• [Source information]:
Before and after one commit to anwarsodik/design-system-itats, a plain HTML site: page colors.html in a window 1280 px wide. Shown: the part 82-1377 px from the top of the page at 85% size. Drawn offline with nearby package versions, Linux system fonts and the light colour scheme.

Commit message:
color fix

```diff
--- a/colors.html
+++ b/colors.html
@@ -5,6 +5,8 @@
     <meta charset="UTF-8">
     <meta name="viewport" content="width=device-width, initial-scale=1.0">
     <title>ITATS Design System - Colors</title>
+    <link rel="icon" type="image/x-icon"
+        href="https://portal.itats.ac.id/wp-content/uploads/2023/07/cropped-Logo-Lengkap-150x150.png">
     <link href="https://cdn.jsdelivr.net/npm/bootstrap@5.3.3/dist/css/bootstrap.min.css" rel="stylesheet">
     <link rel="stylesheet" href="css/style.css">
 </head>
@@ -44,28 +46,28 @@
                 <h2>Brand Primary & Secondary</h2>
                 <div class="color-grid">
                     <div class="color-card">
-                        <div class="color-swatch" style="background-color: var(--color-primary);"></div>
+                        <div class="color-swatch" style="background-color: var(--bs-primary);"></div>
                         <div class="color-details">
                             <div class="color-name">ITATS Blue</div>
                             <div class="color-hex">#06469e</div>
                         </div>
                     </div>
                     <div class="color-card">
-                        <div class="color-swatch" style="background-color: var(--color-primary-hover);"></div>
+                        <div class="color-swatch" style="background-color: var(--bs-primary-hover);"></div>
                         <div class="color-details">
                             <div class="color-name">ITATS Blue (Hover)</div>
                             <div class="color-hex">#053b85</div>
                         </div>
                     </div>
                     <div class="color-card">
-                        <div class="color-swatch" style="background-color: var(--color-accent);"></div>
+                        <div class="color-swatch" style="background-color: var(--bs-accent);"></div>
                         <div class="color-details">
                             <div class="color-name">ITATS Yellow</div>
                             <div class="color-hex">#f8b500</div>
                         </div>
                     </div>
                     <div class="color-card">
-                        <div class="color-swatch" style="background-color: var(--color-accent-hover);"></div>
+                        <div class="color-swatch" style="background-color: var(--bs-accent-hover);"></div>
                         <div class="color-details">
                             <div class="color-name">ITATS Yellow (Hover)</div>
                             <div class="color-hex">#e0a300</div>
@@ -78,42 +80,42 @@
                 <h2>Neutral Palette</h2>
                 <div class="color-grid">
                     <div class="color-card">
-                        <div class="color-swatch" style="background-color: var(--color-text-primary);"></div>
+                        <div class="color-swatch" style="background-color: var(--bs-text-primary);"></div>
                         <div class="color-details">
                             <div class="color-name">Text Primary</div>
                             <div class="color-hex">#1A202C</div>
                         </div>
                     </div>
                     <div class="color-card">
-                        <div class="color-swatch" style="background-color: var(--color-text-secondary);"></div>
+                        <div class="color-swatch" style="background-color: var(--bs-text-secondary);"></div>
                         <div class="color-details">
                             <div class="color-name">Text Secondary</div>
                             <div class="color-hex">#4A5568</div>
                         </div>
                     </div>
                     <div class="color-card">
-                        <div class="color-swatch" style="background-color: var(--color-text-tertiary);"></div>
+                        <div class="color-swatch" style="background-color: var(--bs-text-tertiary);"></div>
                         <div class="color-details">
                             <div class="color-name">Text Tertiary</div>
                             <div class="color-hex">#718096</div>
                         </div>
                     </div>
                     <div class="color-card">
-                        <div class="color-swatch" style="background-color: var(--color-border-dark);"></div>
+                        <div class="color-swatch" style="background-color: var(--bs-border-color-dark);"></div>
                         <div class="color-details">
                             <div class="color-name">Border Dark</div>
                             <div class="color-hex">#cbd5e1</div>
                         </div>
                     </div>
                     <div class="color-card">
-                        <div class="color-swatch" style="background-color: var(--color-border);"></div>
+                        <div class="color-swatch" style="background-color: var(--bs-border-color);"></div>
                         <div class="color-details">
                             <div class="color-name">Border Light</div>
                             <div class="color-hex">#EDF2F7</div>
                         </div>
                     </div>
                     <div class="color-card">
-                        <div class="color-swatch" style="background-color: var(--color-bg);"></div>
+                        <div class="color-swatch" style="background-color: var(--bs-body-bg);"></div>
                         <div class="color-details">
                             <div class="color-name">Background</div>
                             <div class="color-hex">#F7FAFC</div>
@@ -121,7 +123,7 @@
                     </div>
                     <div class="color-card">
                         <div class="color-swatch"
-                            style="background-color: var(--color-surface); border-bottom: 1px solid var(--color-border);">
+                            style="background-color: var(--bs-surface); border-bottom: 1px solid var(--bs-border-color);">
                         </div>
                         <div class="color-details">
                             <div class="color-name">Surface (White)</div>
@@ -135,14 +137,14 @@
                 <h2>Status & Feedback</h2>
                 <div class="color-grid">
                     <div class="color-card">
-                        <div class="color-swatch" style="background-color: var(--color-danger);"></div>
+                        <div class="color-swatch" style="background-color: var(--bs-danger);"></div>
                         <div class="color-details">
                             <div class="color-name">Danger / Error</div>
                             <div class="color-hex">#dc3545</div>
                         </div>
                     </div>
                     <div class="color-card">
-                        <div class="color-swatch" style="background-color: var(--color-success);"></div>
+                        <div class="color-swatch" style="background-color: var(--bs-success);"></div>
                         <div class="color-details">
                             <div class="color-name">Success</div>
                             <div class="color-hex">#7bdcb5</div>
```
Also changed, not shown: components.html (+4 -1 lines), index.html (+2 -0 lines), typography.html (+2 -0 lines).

• [The problem]:
Once you have read the entries above, copy them out exactly as they were given.

• [Answer]:
Before and after one commit to anwarsodik/design-system-itats, a plain HTML site: page colors.html in a window 1280 px wide. Shown: the part 82-1377 px from the top of the page at 85% size. Drawn offline with nearby package versions, Linux system fonts and the light colour scheme.

Commit message:
color fix

```diff
--- a/colors.html
+++ b/colors.html
@@ -5,6 +5,8 @@
     <meta charset="UTF-8">
     <meta name="viewport" content="width=device-width, initial-scale=1.0">
     <title>ITATS Design System - Colors</title>
+    <link rel="icon" type="image/x-icon"
+        href="https://portal.itats.ac.id/wp-content/uploads/2023/07/cropped-Logo-Lengkap-150x150.png">
     <link href="https://cdn.jsdelivr.net/npm/bootstrap@5.3.3/dist/css/bootstrap.min.css" rel="stylesheet">
     <link rel="stylesheet" href="css/style.css">
 </head>
@@ -44,28 +46,28 @@
                 <h2>Brand Primary & Secondary</h2>
                 <div class="color-grid">
                     <div class="color-card">
-                        <div class="color-swatch" style="background-color: var(--color-primary);"></div>
+                        <div class="color-swatch" style="background-color: var(--bs-primary);"></div>
                         <div class="color-details">
                             <div class="color-name">ITATS Blue</div>
                             <div class="color-hex">#06469e</div>
                         </div>
                     </div>
                     <div class="color-card">
-                        <div class="color-swatch" style="background-color: var(--color-primary-hover);"></div>
+                        <div class="color-swatch" style="background-color: var(--bs-primary-hover);"></div>
                         <div class="color-details">
                             <div class="color-name">ITATS Blue (Hover)</div>
                             <div class="color-hex">#053b85</div>
                         </div>
                     </div>
                     <div class="color-card">
-                        <div class="color-swatch" style="background-color: var(--color-accent);"></div>
+                        <div class="color-swatch" style="background-color: var(--bs-accent);"></div>
                         <div class="color-details">
                             <div class="color-name">ITATS Yellow</div>
                             <div class="color-hex">#f8b500</div>
                         </div>
                     </div>
                     <div class="color-card">
-                        <div class="color-swatch" style="background-color: var(--color-accent-hover);"></div>
+                        <div class="color-swatch" style="background-color: var(--bs-accent-hover);"></div>
                         <div class="color-details">
                             <div class="color-name">ITATS Yellow (Hover)</div>
                             <div class="color-hex">#e0a300</div>
@@ -78,42 +80,42 @@
                 <h2>Neutral Palette</h2>
                 <div class="color-grid">
                     <div class="color-card">
-                        <div class="color-swatch" style="background-color: var(--color-text-primary);"></div>
+                        <div class="color-swatch" style="background-color: var(--bs-text-primary);"></div>
                         <div class="color-details">
                             <div class="color-name">Text Primary</div>
                             <div class="color-hex">#1A202C</div>
                         </div>
                     </div>
                     <div class="color-card">
-                        <div class="color-swatch" style="background-color: var(--color-text-secondary);"></div>
+                        <div class="color-swatch" style="background-color: var(--bs-text-secondary);"></div>
                         <div class="color-details">
                             <div class="color-name">Text Secondary</div>
                             <div class="color-hex">#4A5568</div>
                         </div>
                     </div>
                     <div class="color-card">
-                        <div class="color-swatch" style="background-color: var(--color-text-tertiary);"></div>
+                        <div class="color-swatch" style="background-color: var(--bs-text-tertiary);"></div>
                         <div class="color-details">
                             <div class="color-name">Text Tertiary</div>
                             <div class="color-hex">#718096</div>
                         </div>
                     </div>
                     <div class="color-card">
-                        <div class="color-swatch" style="background-color: var(--color-border-dark);"></div>
+                        <div class="color-swatch" style="background-color: var(--bs-border-color-dark);"></div>
                         <div class="color-details">
                             <div class="color-name">Border Dark</div>
                             <div class="color-hex">#cbd5e1</div>
                         </div>
                     </div>
                     <div class="color-card">
-                        <div class="color-swatch" style="background-color: var(--color-border);"></div>
+                        <div class="color-swatch" style="background-color: var(--bs-border-color);"></div>
                         <div class="color-details">
                             <div class="color-name">Border Light</div>
                             <div class="color-hex">#EDF2F7</div>
                         </div>
                     </div>
                     <div class="color-card">
-                        <div class="color-swatch" style="background-color: var(--color-bg);"></div>
+                        <div class="color-swatch" style="background-color: var(--bs-body-bg);"></div>
                         <div class="color-details">
                             <div class="color-name">Background</div>
                             <div class="color-hex">#F7FAFC</div>
@@ -121,7 +123,7 @@
                     </div>
                     <div class="color-card">
                         <div class="color-swatch"
-                            style="background-color: var(--color-surface); border-bottom: 1px solid var(--color-border);">
+                            style="background-color: var(--bs-surface); border-bottom: 1px solid var(--bs-border-color);">
                         </div>
                         <div class="color-details">
                             <div class="color-name">Surface (White)</div>
@@ -135,14 +137,14 @@
                 <h2>Status & Feedback</h2>
                 <div class="color-grid">
                     <div class="color-card">
-                        <div class="color-swatch" style="background-color: var(--color-danger);"></div>
+                        <div class="color-swatch" style="background-color: var(--bs-danger);"></div>
                         <div class="color-details">
                             <div class="color-name">Danger / Error</div>
                             <div class="color-hex">#dc3545</div>
                         </div>
                     </div>
                     <div class="color-card">
-                        <div class="color-swatch" style="background-color: var(--color-success);"></div>
+                        <div class="color-swatch" style="background-color: var(--bs-success);"></div>
                         <div class="color-details">
                             <div class="color-name">Success</div>
                             <div class="color-hex">#7bdcb5</div>
```
Also changed, not shown: components.html (+4 -1 lines), index.html (+2 -0 lines), typography.html (+2 -0 lines).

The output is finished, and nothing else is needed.